▸ Change listing data:

====

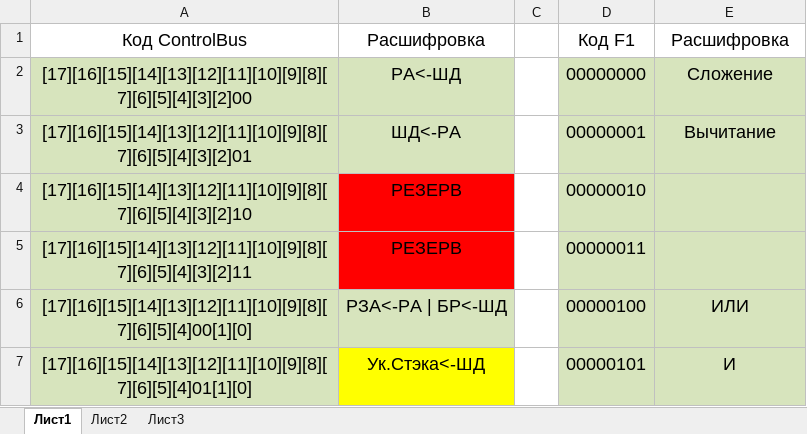
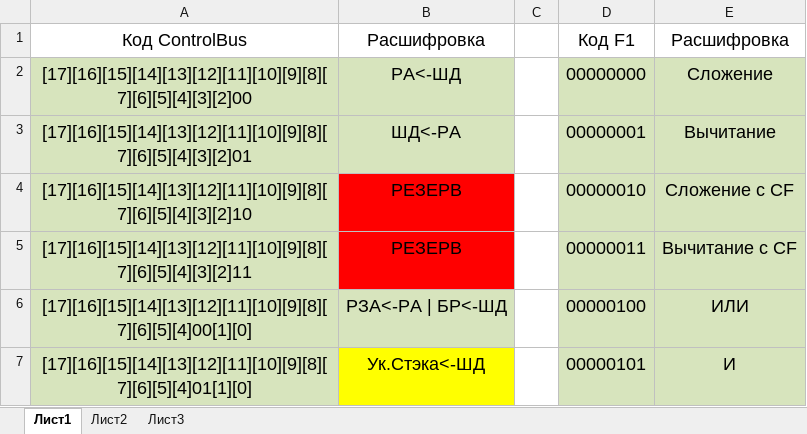
Before and after one commit to BlackHawk2k18/i8080, an Excel workbook: Documents/КОП и КУ.xlsx, sheet Лист1, drawn as a sheet; only a part is shown; values as stored, in another font and other column widths than the file's, no borders; the diff names each change by its address in the sheet, - before the commit and + after, or states it on an @@ line.

Commit message:
Update КОП и КУ.xlsx

```diff
--- a/Documents/КОП и КУ.xlsx (sheet Лист1)
+++ b/Documents/КОП и КУ.xlsx (sheet Лист1)
-E4: (empty)
+E4: Сложение с СF
-E5: (empty)
+E5: Вычитание с CF
```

====

▸ Work instruction:
Excluding the pictures, output every entry above without alteration.

▸ Written answer:
Before and after one commit to BlackHawk2k18/i8080, an Excel workbook: Documents/КОП и КУ.xlsx, sheet Лист1, drawn as a sheet; only a part is shown; values as stored, in another font and other column widths than the file's, no borders; the diff names each change by its address in the sheet, - before the commit and + after, or states it on an @@ line.

Commit message:
Update КОП и КУ.xlsx

```diff
--- a/Documents/КОП и КУ.xlsx (sheet Лист1)
+++ b/Documents/КОП и КУ.xlsx (sheet Лист1)
-E4: (empty)
+E4: Сложение с СF
-E5: (empty)
+E5: Вычитание с CF
```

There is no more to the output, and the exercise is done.